The new regime was introduced in the UK in October 2013 requiring listed companies to: (i) publish certain information in the Directors' Remuneration Report (DRR), including the company's future remuneration policy for directors, payment on loss of office, and details of the amounts paid to directors, which is an annual advisory vote and already a requirement; and (ii) put to shareholders for approval at least every three years the directors' remuneration policy part of the DRR, which is a binding vote. This means that all payments to directors must be consistent with the approval policy and cannot be made until approved by shareholders. Where the original policy has been voted down, an additional general meeting would need to be held to vote on revised pay proposals. This encourages companies to provide as much information as possible in the DRR to avoid the embarrassment of having the unsuccessful resolution.

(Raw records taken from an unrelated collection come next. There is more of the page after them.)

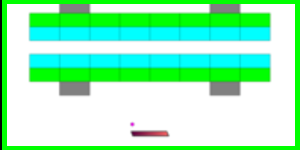
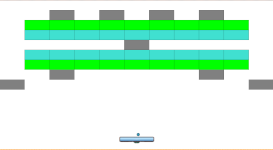
update level

diff --git a/Level.cpp b/Level.cpp
@@ -342,7 +342,15 @@ std::istream& operator >> (std::istream& s, Level& I){
                     I._board[i][j]->setPos(j * I.BrickLength + CONTOUR, i * I.BrickHeigth + CONTOUR);
                     I._scene->addItem(I._board[i][j]);
                 }
+                else if (x == 4) {
+                    //pourrait faire dequoi avec le 128 pour ajuster l'écran
+                    //si == 0 : pas de brique a cette position
+                    I._board[i][j] = new BriqueA(j * I.getLength() + CONTOUR, i * I.getHeigth() + CONTOUR, I.getLength(), I.getHeigth());
+                    I._board[i][j]->setPos(j * I.BrickLength + CONTOUR, i * I.BrickHeigth + CONTOUR);
+                    I._scene->addItem(I._board[i][j]);
 
+
+                }
                 else if (x == 8) {
                     I._board[i][j] = new BriqueT(j * I.getLength() + CONTOUR, i * I.getHeigth() + CONTOUR, I.getLength(), I.getHeigth());
                     I._board[i][j]->setPos(j * I.BrickLength + CONTOUR, i * I.BrickHeigth + CONTOUR);

diff --git a/UI/SelectLevel.cpp b/UI/SelectLevel.cpp
@@ -46,7 +46,7 @@ void SelectLevel::initUI()
 
 	addWidget(_images[4]);
 
-	_images[5] = utils->add_button("level_1.png", temp);
+	_images[5] = utils->add_button("level_6.png", temp);
 	_images[5]->move(4* this->width() / 5 - _images[5]->width() / 2 + offset, imageY);
 	addWidget(_images[5]);
 	QObject::connect(_images[5], &QPushButton::clicked, this, &SelectLevel::level6Requested);

diff --git a/gameItems/bricks/BriqueA.cpp b/gameItems/bricks/BriqueA.cpp
@@ -1,14 +1,14 @@
 #include "BriqueA.h"
 
 BriqueA::BriqueA(int x, int y, int l, int h) {
-    setBrush(Qt::blue);
+    setRect(0, 0, l, h);
+    setBrush(QColor(92, 58, 147));
     _posBrique.x = x;
     _posBrique.y = y;
     _sizeX = l;
     _sizeY = h;
     _PV = 1;
     _etat = Alive;
-    setRect(x, y, l, h);
 
     //length et height peut-etre a definir
 }

diff --git a/gameItems/bricks/BriqueB.cpp b/gameItems/bricks/BriqueB.cpp
@@ -2,7 +2,7 @@
 
 BriqueB::BriqueB(int x, int y, int l, int h) {
     setRect(0,0,l,h);
-    setBrush(Qt::cyan);
+    setBrush(QColor(64, 224, 208));
     _posBrique.x = x;
     _posBrique.y = y;
     _sizeX = l;
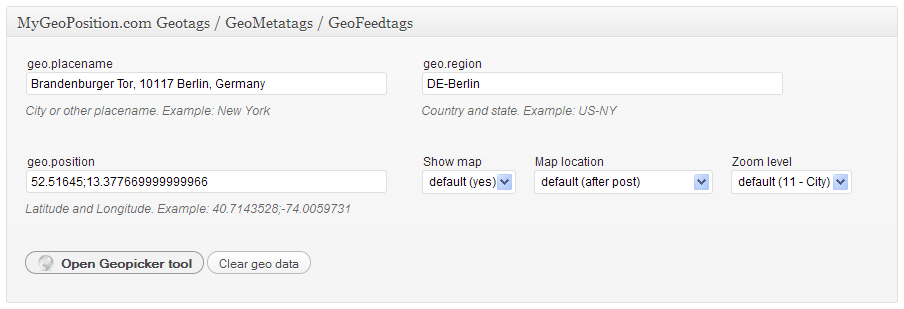
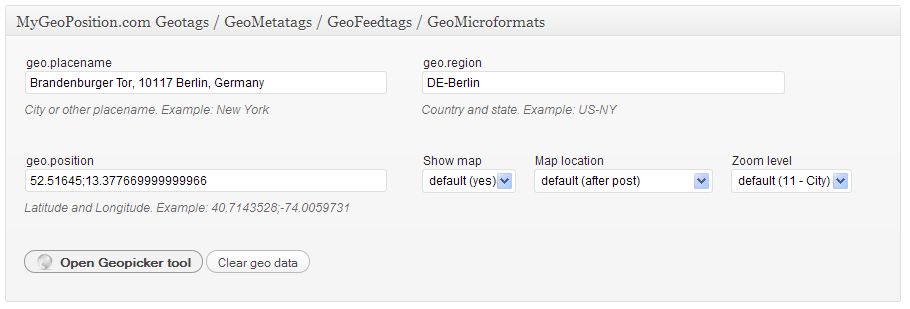
Added Geo-Microformats.
git-svn-id: https://plugins.svn.wordpress.org/mygeopositioncom-geotags-geometatags/trunk@462164 b8457f37-d9ea-0310-8a92-e5e31aec5664

diff --git a/mygeopositioncom-geotags-geometatags.php b/mygeopositioncom-geotags-geometatags.php
@@ -1,9 +1,9 @@
 <?php
 /**
- * Plugin Name: MyGeoPosition.com Geotags / GeoMetatags / GeoFeedtags / Maps
+ * Plugin Name: MyGeoPosition.com Geotags / GeoMetatags / GeoFeedtags / GeoMicroformats / Maps
  * Plugin URI: http://www.mygeoposition.com
- * Description: Create geo-posttags, geo-metatags, geo-feedtags and maps for posts and pages. Display the geotagged location in form of a map before, after or within the post. An easy-to-use geopicker map with auto-locating functionality helps entering locations.
- * Version: 1.2
+ * Description: Create geo-posttags, geo-metatags, geo-feedtags, geo-microformats and maps for posts and pages. Display the geotagged location in form of a map before, after or within the post. An easy-to-use geopicker map with auto-locating functionality helps entering locations.
+ * Version: 1.3
  * Author: Daniel Filzhut
  * Author URI: http://www.filzhut.de
  */
@@ -131,8 +131,8 @@ function mygpGeotagsGeoMetatags_createMetaBox() {
     global $mygpGeotagsGeoMetatags_key;
  
     if (function_exists('add_meta_box')) {
-        add_meta_box('new-meta-boxes', __('MyGeoPosition.com Geotags / GeoMetatags / GeoFeedtags', $mygpGeotagsGeoMetatags_key), 'mygpGeotagsGeoMetatags_displayMetaBox', 'post', 'normal', 'high');
-        add_meta_box('new-meta-boxes', __('MyGeoPosition.com Geotags / GeoMetatags / GeoFeedtags', $mygpGeotagsGeoMetatags_key), 'mygpGeotagsGeoMetatags_displayMetaBox', 'page', 'normal', 'high');
+        add_meta_box('new-meta-boxes', __('MyGeoPosition.com Geotags / GeoMetatags / GeoFeedtags / GeoMicroformats', $mygpGeotagsGeoMetatags_key), 'mygpGeotagsGeoMetatags_displayMetaBox', 'post', 'normal', 'high');
+        add_meta_box('new-meta-boxes', __('MyGeoPosition.com Geotags / GeoMetatags / GeoFeedtags / GeoMicroformats', $mygpGeotagsGeoMetatags_key), 'mygpGeotagsGeoMetatags_displayMetaBox', 'page', 'normal', 'high');
     }
     
 }
@@ -449,6 +449,7 @@ function mygpGeotagsGeoMetatags_addGeoFeedtags(){
 		if ($lat != "" && $lon != "") {
 			echo "\t<geo:lat>$lat</geo:lat>\n\t\t<geo:long>$lon</geo:long>\n";
 			echo "\t\t<georss:where>\n\t\t\t<gml:Point>\n\t\t\t\t<gml:pos>$lat $lon</gml:pos>\n\t\t\t</gml:Point>\n\t\t</georss:where>\n";
+			echo "\t\t<georss:point>$lat $lon</georss:point>\n";
 			echo "\t\t<geourl:latitude>$lat</geourl:latitude>\n\t\t<geourl:longitude>$lon</geourl:longitude>\n";
 			echo "\t\t<icbm:latitude>$lat</icbm:latitude>\n\t\t<icbm:longitude>$lon</icbm:longitude>\n";
 		}
@@ -546,6 +547,50 @@ add_filter('the_content', 'mygpGeotagsGeoMetatags_addMap');
 
 
 /**
+ * Add microformats to post
+ *
+ */
+function mygpGeotagsGeoMetatags_addMicroformats($content) {
+
+	global $wp_query, $mygpGeotagsGeoMetatags_key;
+	
+	$postId = $wp_query->post->ID;
+	$data = get_post_meta($postId, $mygpGeotagsGeoMetatags_key, true);
+	
+	$dataSplitted = "";            
+	if ($data[ 'position' ] != "") {
+		$dataSplitted = explode(";", $data[ 'position' ]);
+	} else {
+		return $content;		
+	}
+	
+	if (mygpGeotagsGeoMetatags_getOption("addMicroformats") == 'false') {
+		return $content;
+	}
+
+	// http://microformats.org/wiki/geo
+	// http://www.google.com/support/webmasters/bin/answer.py?hl=en&answer=146861
+	// TODO: http://schema.org/GeoCoordinates 
+	// TODO: http://www.data-vocabulary.org/Geo/ 
+	$content = $content . '
+<div id="geo-post-' . $postId . '" class="geo geo-post" style="display:none">
+   <span class="latitude" title="' . $dataSplitted[0] . '">
+      ' . $dataSplitted[0] . '
+      <span class="value-title" title="' . ($dataSplitted[0]) . '"></span>
+   </span>
+   <span class="longitude" title="' . $dataSplitted[1] . '">
+      ' . $dataSplitted[1] . '
+      <span class="value-title" title="' . ($dataSplitted[1]) . '"></span>
+   </span>
+</div>';
+		
+    return $content;
+}
+add_filter('the_content', 'mygpGeotagsGeoMetatags_addMicroformats');
+
+
+
+/**
  * Return plugin options.
  *
  */
@@ -595,6 +640,9 @@ function mygpGeotagsGeoMetatags_getOption($option, $postId = '') {
     		  return 'true';
     		  break;
     		case 'addFeedtags';
+    		  return 'true';
+    		  break;
+    		case 'addMicroformats';
     		  return 'true';
     		  break;
     		case 'addMap';

diff --git a/settings.php b/settings.php
@@ -77,6 +77,11 @@ class mygpGeotagsGeoMetatags_settings_config {
 	              'label' => "Add geo-feed-tags",
 	              'description' => "Add the configured location of a post to the RSS/Atom/RDF news feed (in Geo, GeoRSS/KML, GeoURL and ICBM format)",
 	              'dropdown' => "dd_onoff",
+	              'default_value' => "true"),
+	            'addMicroformats' => array (
+	              'label' => "Add geo-microformats",
+	              'description' => "Add the configured location of a post to the HTML source code (in http://microformats.org/wiki/geo format)", 
+	              'dropdown' => "dd_onoff",
 	              'default_value' => "true")
 	              )
 	          ),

Shareholders' voting patterns at AGMs

The first companies to be affected are those with a financial year ending September 30.

Aberdeen Asset Management, Imperial Tobacco Group, TUI Travel and Compass Group were a few of the first companies to hold their AGM since the new legislation was introduced. All of these companies issued further information following discussions with their shareholders and before their AGM to clarify the remuneration of new executive directors.

Some companies have received a substantial vote against their DRR in the 2014 AGM season. For example, Sir Stelios Haji-Iannou, founder and largest shareholder (37%) of EasyJet Plc, exercised his vote to oppose the DRR and policy. However, the resolution was eventually voted through with 55.4% of votes for and 44.6% of votes against; the vote may have been swayed by the generous special dividend announced by the company. SThree, a listed recruitment firm, narrowly voted through its DRR with 50.5% of shareholder votes.

Fidelity International, one of the largest mutual funds in the world, has outlined its plans to vote against any long-term incentive plans that allow a director to cash in their shares within five years. A holding period of at least five years, in their opinion, is more likely to better align the interests of executives with shareholders. This shows that executive and director pay is high on the list of priorities of investors. Pension funds and insurance companies may also be supportive of this approach as they need to match their long term investments with their long term liabilities that often stretch decades into the future. Recently, two shareholder advisory groups, Pirc and the Local Authority Pension Fund Forum, advised its members to vote against Barclays Plc's DRR. At the company's AGM, 34% of shareholders rejected the DRR. If other large fund managers also follow suit, it may result in a drastic change in the way companies approach the AGM season.

Following the introduction of the new rules, there appears to be an increase in the level of shareholder engagement and a change in the voting patterns of shareholders. On the other hand, companies have made a conscious effort to disclose to shareholders the necessary information about executive and director remuneration to avoid the relevant resolutions being voted down. Rather than limiting executive pay, these new rules should be seen to link remuneration appropriately to performance and promote engagement between companies over executive pay. At this stage, it is too early to conclude whether the new rules will actually deliver the intended outcome and it should be revisited at the end of the 2014 AGM season.